▸ **PROVIDED DATA**
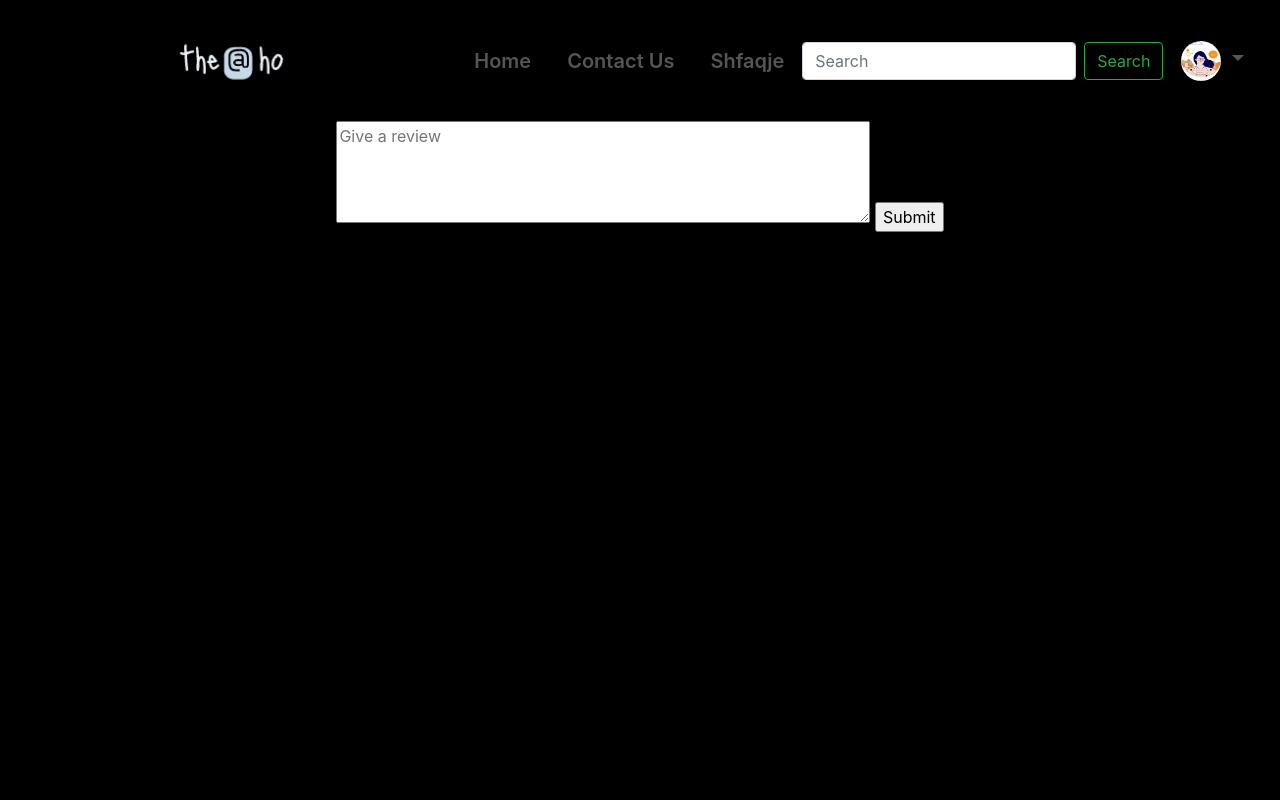
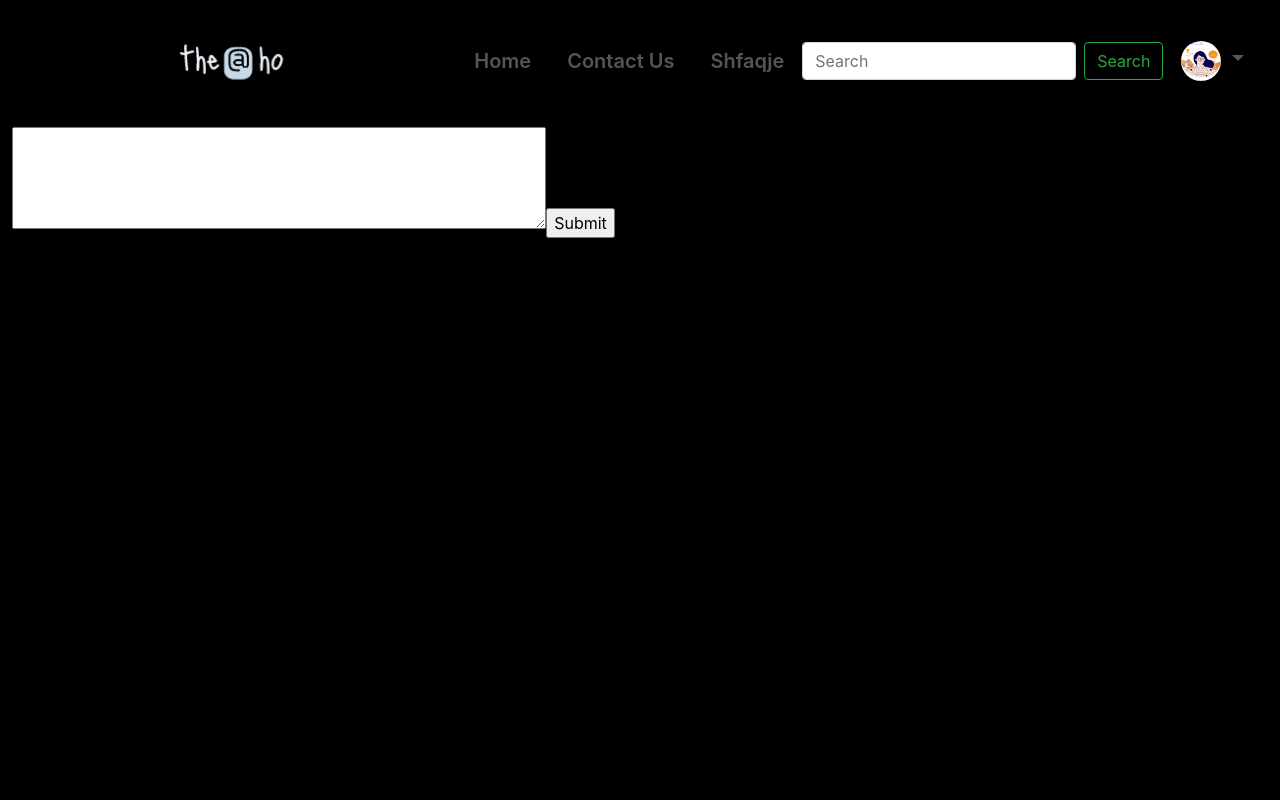
Before and after one commit to IdriziJugerta/improved-fortnight, a PHP site: page /web/shfaqja.php?shfaqje_id=1 in a window 1280 px wide. Run offline with PHP 8.4, Linux system fonts and the light colour scheme; the visitor is signed in with stand-in values (Sample User, id 1); data that the repository does not hold is empty; some libraries are stand-ins or nearby versions.

Commit message:
minor changes front

```diff
--- a/createpsw.php
+++ b/createpsw.php
@@ -25,11 +25,8 @@
        <form class="form1" action="checkpswreset.php" method="post">
             <input type="hidden" name ="token" value="<?php echo $token;?>">
             <input type="hidden" name ="email" value="<?php echo $email;?>">
-<<<<<<< HEAD
             <input class="un" type="password" align="center" name ="psw" pattern="^(?=.*[0-9]+.*)(?=.*[a-zA-Z]+.*)[0-9a-zA-Z]{5,}$" title="Password must contain at least 6 characters, at least one letter and one number." required placeholder="Please enter you password">
-=======
             <input class="un" type="password" align="center" name ="psw"  pattern="^(?=.*[0-9]+.*)(?=.*[a-zA-Z]+.*)[0-9a-zA-Z]{5,}$" title="Password must contain at least 6 characters, at least one letter and one number." required placeholder="Please enter you password">
->>>>>>> b7d35d44613fa70de2ee90e6c4cfc75e9f8d3822
             <input class="un" type="password" align="center" name ="pswrep" required placeholder="Repeat your password">
             <button class="btn1" type="submit" name="reset">Send</button><br><br>
         </form>
--- a/index.php
+++ b/index.php
@@ -75,7 +75,7 @@ $sql = "SELECT * FROM shfaqje ORDER BY shfaqje_id DESC LIMIT 3";
 $rez=mysqli_query($conn,$sql) or die(mysqli_error($conn));
 while($row=mysqli_fetch_assoc($rez)){ ?>
     <div class="column">
-        <a href= 'shfaqja.php?shfaqje_id=<?php echo $row['shfaqje_id'];?>'> <img src=".\images\<?php echo $row['image']?>"  style="width:100% display:table"><p><?php echo substr($row['pershkrim'],0,150);?>...</p>
+        <a href= 'shfaqja.php?shfaqje_id=<?php echo $row['shfaqje_id'];?>'> <img src=".\images\<?php echo $row['image']?>"  style="width:100% "><p><?php echo substr($row['pershkrim'],0,150);?>...</p>
     </div>
 <?php } ?>
 </div>
--- a/shfaqja.php
+++ b/shfaqja.php
@@ -22,44 +22,73 @@ require_once 'includes/dbcon.php';
 
 <!DOCTYPE html>
     <body>
-        <div>
+    <style>
+
+
+/*.container {
+  position: relative;
+}
+
+.topright {
+  position: absolute;
+  top: 100px;
+  right: 16px;
+  font-size: 18px;
+}
+ .topleft {
+  position: absolute;
+  top: 150px;
+  left: 16px;
+  font-size: 18px;
+
+
+ }
+ /*.container2 {
+  position: relative;
+
+
+}
+
+.bottomright {
+  position: fixed;
+  bottom: 60px;
+  right: 600px;
+  font-size: 18px;
+
+}*/
+* {
+  box-sizing: border-box;
+}
+
+.column {
+  float: left;
+  width: 50%;
+  padding: 5px;
+  margin:1px;
+}
+
+/* Clearfix (clear floats) */
+.row::after {
+  content: "";
+  clear: both;
+  display: table;
+}
+
+</style>
+
+
+
+<div class = "row"  >    <!---"container1" ---   "topleft"-  "container"---------topright---container2---bottomright------------------------>
+
             <?php
                  if($row=mysqli_fetch_assoc($rez)){ ?>
                     <!-- afishohen te dhenat e shfaqjes -->
-                <h3><?php echo $row['shfaqje_emer']; ?></h3>
-                <p><img src='images/<?php echo $row['image']; ?>'></p>
-                <p><?php echo $row['zhaner']; ?></p>
-                <p><?php echo $row['pershkrim']; ?></p>
-                <p>Cast : <?php echo $row['cast']; ?></p>
+                      <div class = "column"> <div class="topleft"> <p> <img src='images/<?php echo $row['image']; ?>'></p>  <h3><?php echo $row['shfaqje_emer']; ?></h3>  <p><?php echo $row['zhaner']; ?></p>  <p><?php echo substr($row['pershkrim'],0,150);?>...</p>  <p>Cast : <?php echo $row['cast']; ?></p > </div>
+
+
             <?php } ?>
-       </div>
 
-        <div>
-       <?php
-        //per te shfaqur form te review kontrollojme nese kemi nje user te loguar
-        if(isset($_SESSION['userId'])){ ?>
-        <form action="reviewdb.php?shfaqje_id='.$idSh.'" method="post">
-        <textarea rows="4" cols="50" name ="review" placeholder="Give a review" required></textarea>
-        <input type="submit" name="sendrev">
-        </form>
-       <?php }?>
-        </div>
 
-        <div>
-        <?php
-            //afishojme review-et e bera te dukshme per user e regjistruar dhe per vizitoret
-         if(mysqli_num_rows($rez1)>0){
-            while($row1=mysqli_fetch_assoc($rez1)){ ?>
-            <div>
-            <h3><?php echo $row1['username']; ?></h3>
-                <p><?php echo $row1['review']; ?></p>
-            </div>
-      <?php  }
-       }
-    ?>
-        </div>
-
-        <div>
   <table>
                    <!-- afishojme teatrot dhe kohet e shfaqjeve -->
                     <?php
@@ -69,7 +98,7 @@ require_once 'includes/dbcon.php';
                      $rezt=mysqli_query($conn,$sqlt)  or die(mysqli_error($conn));
                      while($rowOr=mysqli_fetch_assoc($rezt))
                      {?>
-                <tr>
+              <div class="column">  <tr>
                         <!-- afishojme teatrot -->
                 <td><?php echo $rowOr['teater_emer']." , ".$rowOr['adrese']?> </td>
                      <?php } ?>
@@ -83,6 +112,7 @@ require_once 'includes/dbcon.php';
                 {?>
                 <!-- afishojme oraret -->
                 <a href ="rezervim.php?orar=<?php echo $rowOr['ora_fillimi'];?>&shfaqje_id=<?php echo $idSh;?>&teater_id=<?php echo $row2['teater_id'];?>"><button> <?php echo date('h:i A',strtotime($rowOr['ora_fillimi']));?></button></a>
+               </div>
                 <?php } ?>
                  </td>
                </tr>
@@ -92,5 +122,43 @@ require_once 'includes/dbcon.php';
         </table>
         </div>
 
+
+
+
+
+
+
+
+
+        <div class= "row">
+
+         <!--div class ="row"-->
+    <?php
+             //per te shfaqur form te review kontrollojme nese kemi nje user te loguar
+             if(isset($_SESSION['userId'])){ ?>
+            <div class = "column">
+             <form action="reviewdb.php?shfaqje_id='.$idSh.'" method="post"> <textarea  rows="4" cols="50" name ="review" placeholder="Give a review" required > </textarea><input type="submit" name="sendrev">
+             </form>
+
+    <?php }?>
+
+
+        <?php
+            //afishojme review-et e bera te dukshme per user e regjistruar dhe per vizitoret
+         if(mysqli_num_rows($rez1)>0){
+            while($row1=mysqli_fetch_assoc($rez1)){ ?>
+<div class="column"><h4><?php echo $row1['username']; ?></h4> <p><?php echo $row1['review']; ?></p></div>
+
+      <?php  }
+       }
+    ?>
+     </div>
+     <!--/div-->
+
+
+
+
+
+
      </body>
  </html>
```
Also changed, not shown: profil.php (+31 -2 lines), images/background.jpeg (added). Lines whose indentation alone changed are shown as unchanged.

▸ **WHAT THIS TASK INVOLVES**
Filter the listing above by the word "loguar"; copy each line that passes.

▸ **YOUR RESPONSE**
-        //per te shfaqur form te review kontrollojme nese kemi nje user te loguar
+             //per te shfaqur form te review kontrollojme nese kemi nje user te loguar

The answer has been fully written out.